Linked to this is the need for strong accountability – this relates to government, businesses, local authorities, and anyone who is implementing the SDGs. When this is in place, better decisions are made; and just as importantly the people these decisions affect are listened to. This includes strong parliamentary oversight, because parliaments should be representative of the people, and governments adopted the SDGs “on behalf of the peoples we serve”.
2. Listen to people who have been marginalised
There needs to be a concerted effort to ensure no one is left behind. For example, the Progressing National SDGs Implementation report, produced by a coalition of which Sightsavers is a member, highlights how Wada Na Todo Abhiyan (a campaign to hold the Indian government accountable for its national and international commitments) had organised a series of national consultations with marginalised people to ensure their voices were heard in India’s VNR. Sightsavers was pleased to have been part of this good practice when we helped organise consultations with people with disabilities. Addressing the promise to leave no one behind in the VNR gives those in power the opportunity to really listen to the requirements of people who have been marginalised.
3. Make partnership a priority
There was a lot of discussion about the importance of cross-border partnerships. Many of the issues identified in countries’ VNRs are not ones they can solve on their own – for example, water management follows rivers, seas and glaciers, not borders. There are also challenges that affect many countries – as we have seen with the COVID-19 pandemic. This is where we need governments to recognise that working together is critical to addressing shared issues. A good example of this came from the UN Asia-Pacific region, where governments have been ‘twinned’ with one another to address their shared problems.

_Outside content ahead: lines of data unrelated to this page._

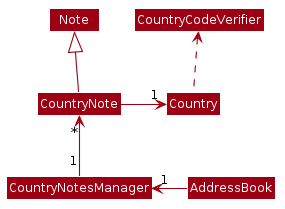
Above: docs/images/CountryClass.png in tankangliang/tp (PlantUML), before the change.
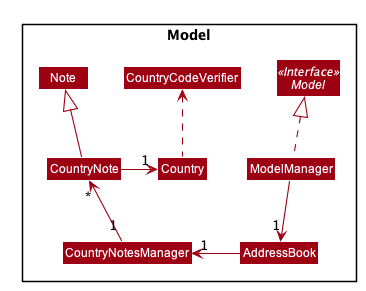
The same file after the commit.

Commit message:
Update country note model

The edit, as a diff of the source:
```diff
@@ -51,17 +51,23 @@
 skinparam arrowColor #9D0012
 skinparam classBackgroundColor #9D0012
 
+package Model {
 Class Country
 Class CountryNotesManager
 Class CountryCodeVerifier
 Class Note
 Class CountryNote
 Class AddressBook
+Interface Model <<Interface>>
+Class ModelManager
+}
 
 CountryNote -up-|> Note
 CountryNote -r-> "1" Country
 CountryNotesManager "1" -up-> "*" CountryNote
 Country .up.> CountryCodeVerifier
 AddressBook -left-> "1" CountryNotesManager
+ModelManager .up.|> Model
+ModelManager -down-> "1" AddressBook
 
 @enduml
```
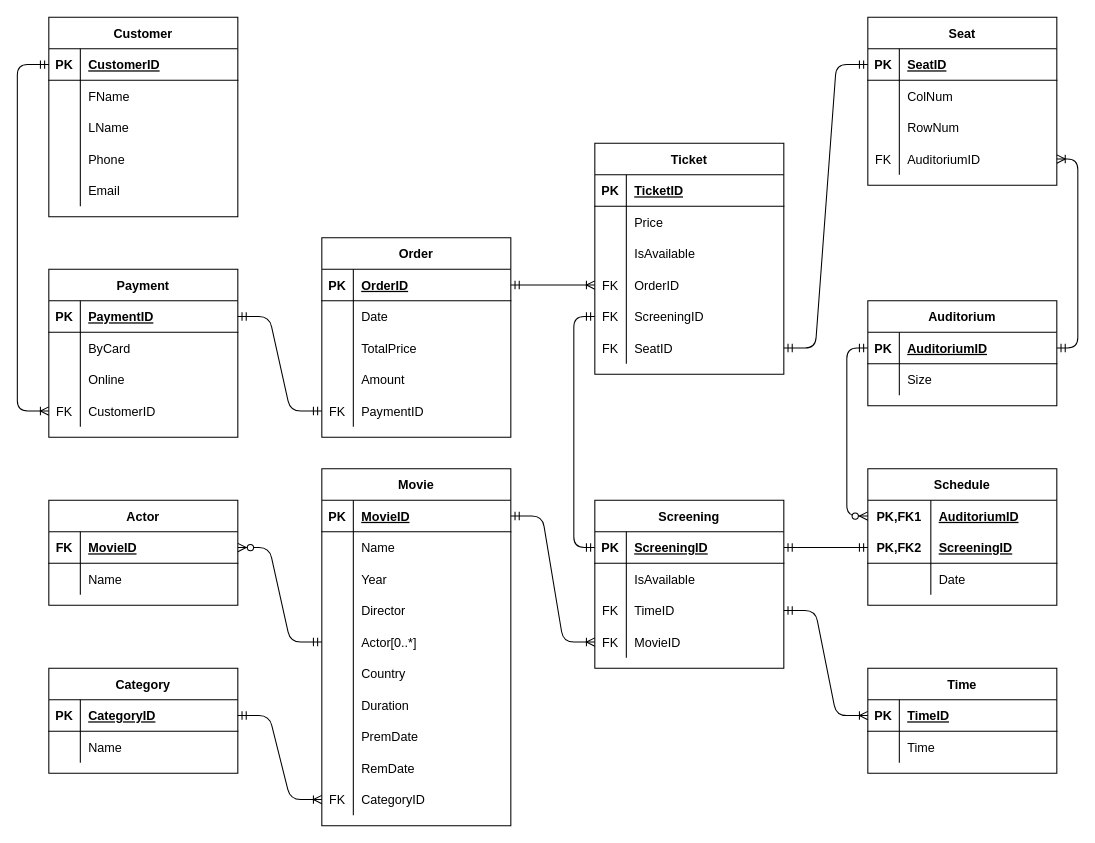
iirtrtrt/CinDB keeps this draw.io diagram as DB_logical.drawio. Above is the earlier version. Source tidied: cells renumbered, new cells numbered last; positions are measured from the earlier drawing's top-left corner, leaving out a move shared by most shapes. Both pictures are drawn from the tidied source at 105%, with x=0, y=0 at pixel (17, 17).
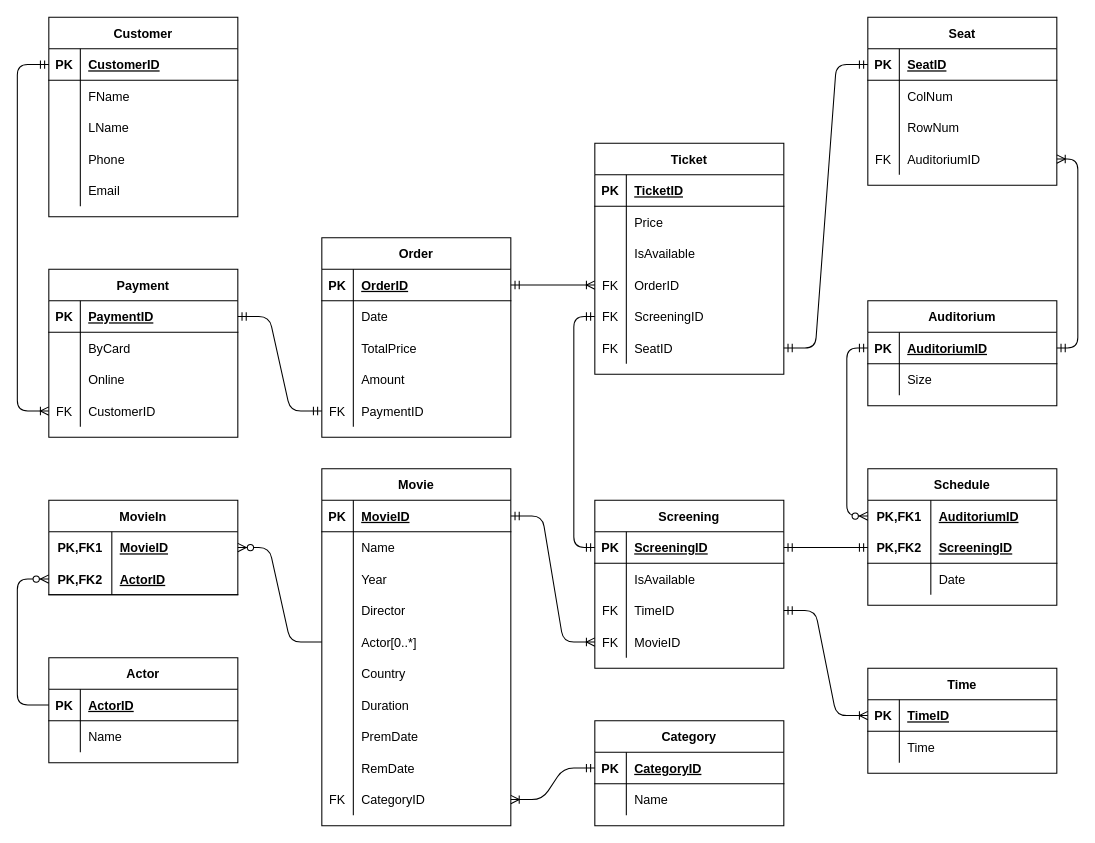
The same page after the edit.

Unchanged cells that the change refers to:
```xml
<mxCell id="76" style="shape=partialRectangle;fillColor=none;top=0;left=0;bottom=0;right=0;points=[[0,0.5],[1,0.5]];portConstraint=eastwest;" parent="63" vertex="1">
  <mxGeometry y="150" width="180" height="30" as="geometry" />
</mxCell>
<mxCell id="91" style="shape=partialRectangle;fillColor=none;top=0;left=0;bottom=0;right=0;points=[[0,0.5],[1,0.5]];portConstraint=eastwest;" parent="63" vertex="1">
  <mxGeometry y="300" width="180" height="30" as="geometry" />
</mxCell>
<mxCell id="115" style="shape=partialRectangle;fillColor=none;top=0;left=0;bottom=1;right=0;points=[[0,0.5],[1,0.5]];portConstraint=eastwest;" parent="114" vertex="1">
  <mxGeometry y="30" width="180" height="30" as="geometry" />
</mxCell>
<mxCell id="158" style="shape=partialRectangle;fillColor=none;top=0;left=0;bottom=1;right=0;points=[[0,0.5],[1,0.5]];portConstraint=eastwest;" parent="157" vertex="1">
  <mxGeometry y="30" width="180" height="30" as="geometry" />
</mxCell>
```

The edit, as a diff of the source:
```diff
@@
     <mxCell id="114" value="Category" style="shape=table;startSize=30;childLayout=tableLayout;rowLines=0;fontStyle=1;align=center;" parent="1" vertex="1">
-      <mxGeometry x="30" y="620" width="180" height="100" as="geometry" />
+      <mxGeometry x="550" y="670" width="180" height="100" as="geometry" />
     </mxCell>
@@
-    <mxCell id="151" style="edgeStyle=entityRelationEdgeStyle;fontSize=12;html=1;endArrow=ERoneToMany;startArrow=ERmandOne;exitX=1;exitY=0.5;exitDx=0;exitDy=0;entryX=0;entryY=0.5;entryDx=0;entryDy=0;" parent="1" edge="1" source="115" target="91">
+    <mxCell id="151" style="edgeStyle=entityRelationEdgeStyle;fontSize=12;html=1;endArrow=ERoneToMany;startArrow=ERmandOne;exitX=0;exitY=0.5;exitDx=0;exitDy=0;entryX=1;entryY=0.5;entryDx=0;entryDy=0;" parent="1" edge="1" source="115" target="91">
       <mxGeometry relative="1" as="geometry" />
     </mxCell>
@@
     <mxCell id="157" value="Actor" style="shape=table;startSize=30;childLayout=tableLayout;rowLines=0;fontStyle=1;align=center;" parent="1" vertex="1">
-      <mxGeometry x="30" y="460" width="180" height="100" as="geometry" />
+      <mxGeometry x="30" y="610" width="180" height="100" as="geometry" />
     </mxCell>
@@
-    <mxCell id="159" value="FK" style="shape=partialRectangle;fillColor=none;top=0;left=0;bottom=0;right=0;fontStyle=1;overflow=hidden;" parent="158" vertex="1">
+    <mxCell id="159" value="PK" style="shape=partialRectangle;fillColor=none;top=0;left=0;bottom=0;right=0;fontStyle=1;overflow=hidden;" parent="158" vertex="1">
       <mxGeometry width="30" height="30" as="geometry" />
     </mxCell>
-    <mxCell id="160" value="MovieID" style="shape=partialRectangle;fillColor=none;top=0;left=0;bottom=0;right=0;align=left;spacingLeft=6;fontStyle=5;overflow=hidden;" parent="158" vertex="1">
+    <mxCell id="160" value="ActorID" style="shape=partialRectangle;fillColor=none;top=0;left=0;bottom=0;right=0;align=left;spacingLeft=6;fontStyle=5;overflow=hidden;" parent="158" vertex="1">
       <mxGeometry x="30" width="150" height="30" as="geometry" />
     </mxCell>
@@
-    <mxCell id="164" style="edgeStyle=entityRelationEdgeStyle;fontSize=12;html=1;endArrow=ERmandOne;startArrow=ERzeroToMany;exitX=1;exitY=0.5;exitDx=0;exitDy=0;entryX=0;entryY=0.5;entryDx=0;entryDy=0;startFill=1;endFill=0;" parent="1" edge="1" source="158" target="76">
+    <mxCell id="164" style="edgeStyle=entityRelationEdgeStyle;fontSize=12;html=1;endArrow=none;startArrow=ERzeroToMany;exitX=1;exitY=0.5;exitDx=0;exitDy=0;entryX=0;entryY=0.5;entryDx=0;entryDy=0;startFill=1;endFill=0;" parent="1" edge="1" source="174" target="76">
       <mxGeometry relative="1" as="geometry" />
     </mxCell>
@@
+    <mxCell id="173" value="MovieIn" style="shape=table;startSize=30;childLayout=tableLayout;rowLines=0;fontStyle=1;align=center;" parent="1" vertex="1">
+      <mxGeometry x="30" y="460" width="180" height="90" as="geometry" />
+    </mxCell>
+    <mxCell id="174" style="shape=partialRectangle;fillColor=none;top=0;left=0;bottom=0;right=0;points=[[0,0.5],[1,0.5]];portConstraint=eastwest;" parent="173" vertex="1">
+      <mxGeometry y="30" width="180" height="30" as="geometry" />
+    </mxCell>
+    <mxCell id="175" value="PK,FK1" style="shape=partialRectangle;fillColor=none;top=0;left=0;bottom=0;right=0;fontStyle=1;overflow=hidden;" parent="174" vertex="1">
+      <mxGeometry width="60" height="30" as="geometry" />
+    </mxCell>
+    <mxCell id="176" value="MovieID" style="shape=partialRectangle;fillColor=none;top=0;left=0;bottom=0;right=0;align=left;spacingLeft=6;fontStyle=5;overflow=hidden;" parent="174" vertex="1">
+      <mxGeometry x="60" width="120" height="30" as="geometry" />
+    </mxCell>
+    <mxCell id="177" style="shape=partialRectangle;fillColor=none;top=0;left=0;bottom=1;right=0;points=[[0,0.5],[1,0.5]];portConstraint=eastwest;" parent="173" vertex="1">
+      <mxGeometry y="60" width="180" height="30" as="geometry" />
+    </mxCell>
+    <mxCell id="178" value="PK,FK2" style="shape=partialRectangle;fillColor=none;top=0;left=0;bottom=0;right=0;fontStyle=1;overflow=hidden;" parent="177" vertex="1">
+      <mxGeometry width="60" height="30" as="geometry" />
+    </mxCell>
+    <mxCell id="179" value="ActorID" style="shape=partialRectangle;fillColor=none;top=0;left=0;bottom=0;right=0;align=left;spacingLeft=6;fontStyle=5;overflow=hidden;" parent="177" vertex="1">
+      <mxGeometry x="60" width="120" height="30" as="geometry" />
+    </mxCell>
+    <mxCell id="180" style="edgeStyle=elbowEdgeStyle;fontSize=12;html=1;endArrow=none;startArrow=ERzeroToMany;exitX=0;exitY=0.5;exitDx=0;exitDy=0;entryX=0;entryY=0.5;entryDx=0;entryDy=0;startFill=1;endFill=0;" parent="1" edge="1" source="177" target="158">
+      <mxGeometry relative="1" as="geometry">
+        <Array as="points">
+          <mxPoint y="590" />
+        </Array>
+      </mxGeometry>
+    </mxCell>
```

The 2021 HLPF has now come to a close. Without significant action, there is a real risk that the ambition of the SDGs will not be achieved; and the COVID-19 pandemic has certainly made things a whole lot tougher. Yet there are some good ideas, some rays of light, which we need to shout about – these are the things that are important to focus on, and that will bring about real change in people’s lives. I’m grateful we had the chance to share them with one another.